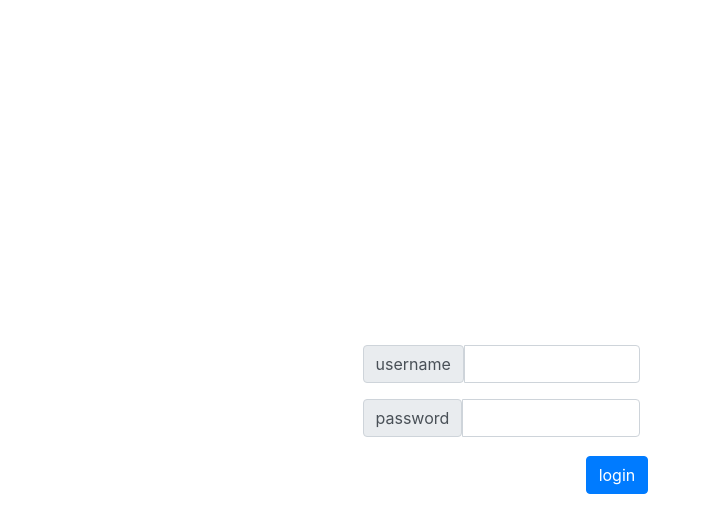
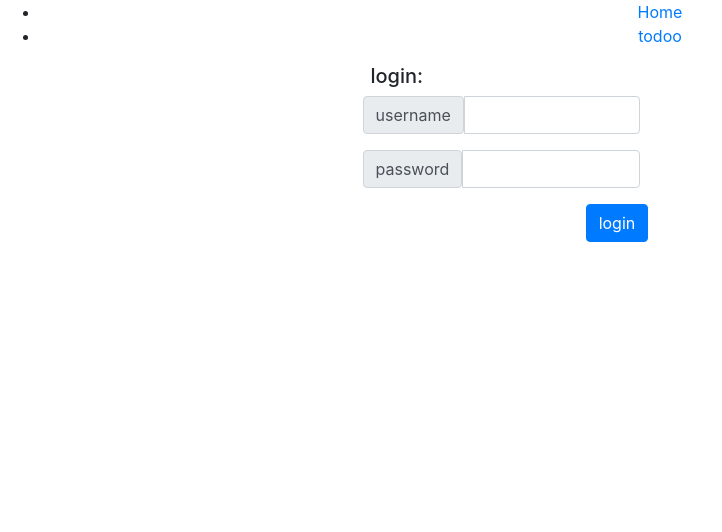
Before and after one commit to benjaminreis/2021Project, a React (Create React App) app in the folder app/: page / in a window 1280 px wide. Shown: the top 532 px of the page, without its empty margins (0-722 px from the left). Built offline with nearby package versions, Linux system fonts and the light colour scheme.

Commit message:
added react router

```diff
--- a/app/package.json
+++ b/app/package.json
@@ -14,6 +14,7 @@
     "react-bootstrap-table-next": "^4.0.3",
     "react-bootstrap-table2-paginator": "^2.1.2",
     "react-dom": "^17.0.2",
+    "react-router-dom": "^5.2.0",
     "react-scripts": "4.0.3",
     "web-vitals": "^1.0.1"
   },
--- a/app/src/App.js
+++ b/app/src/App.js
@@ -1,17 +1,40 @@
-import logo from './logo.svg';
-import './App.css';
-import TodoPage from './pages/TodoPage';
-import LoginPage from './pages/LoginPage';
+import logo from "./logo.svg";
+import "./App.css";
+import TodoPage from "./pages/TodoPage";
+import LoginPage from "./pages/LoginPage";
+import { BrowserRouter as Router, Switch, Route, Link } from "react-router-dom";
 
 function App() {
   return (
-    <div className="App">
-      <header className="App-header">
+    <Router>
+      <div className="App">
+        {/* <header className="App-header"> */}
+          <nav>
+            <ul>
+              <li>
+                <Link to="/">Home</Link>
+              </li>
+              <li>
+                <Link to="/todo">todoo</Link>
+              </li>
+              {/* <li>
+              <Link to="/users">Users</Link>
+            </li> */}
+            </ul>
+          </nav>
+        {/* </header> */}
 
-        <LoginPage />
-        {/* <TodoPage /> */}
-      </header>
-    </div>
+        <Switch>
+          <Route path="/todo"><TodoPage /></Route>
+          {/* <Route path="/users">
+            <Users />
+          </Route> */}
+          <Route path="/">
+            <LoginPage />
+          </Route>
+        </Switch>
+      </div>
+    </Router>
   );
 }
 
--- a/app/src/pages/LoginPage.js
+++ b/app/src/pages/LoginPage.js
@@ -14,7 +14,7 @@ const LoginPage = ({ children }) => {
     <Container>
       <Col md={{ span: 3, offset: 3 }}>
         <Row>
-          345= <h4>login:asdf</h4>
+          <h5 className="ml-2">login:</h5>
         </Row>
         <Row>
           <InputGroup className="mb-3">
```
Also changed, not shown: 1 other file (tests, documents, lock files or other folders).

****************

* **ACTIVITY**:
Every line of the material that includes the word "TodoPage" needs to be copied.

* **YOUR SOLUTION**:
-import TodoPage from './pages/TodoPage';
+import TodoPage from "./pages/TodoPage";
-        {/* <TodoPage /> */}
+          <Route path="/todo"><TodoPage /></Route>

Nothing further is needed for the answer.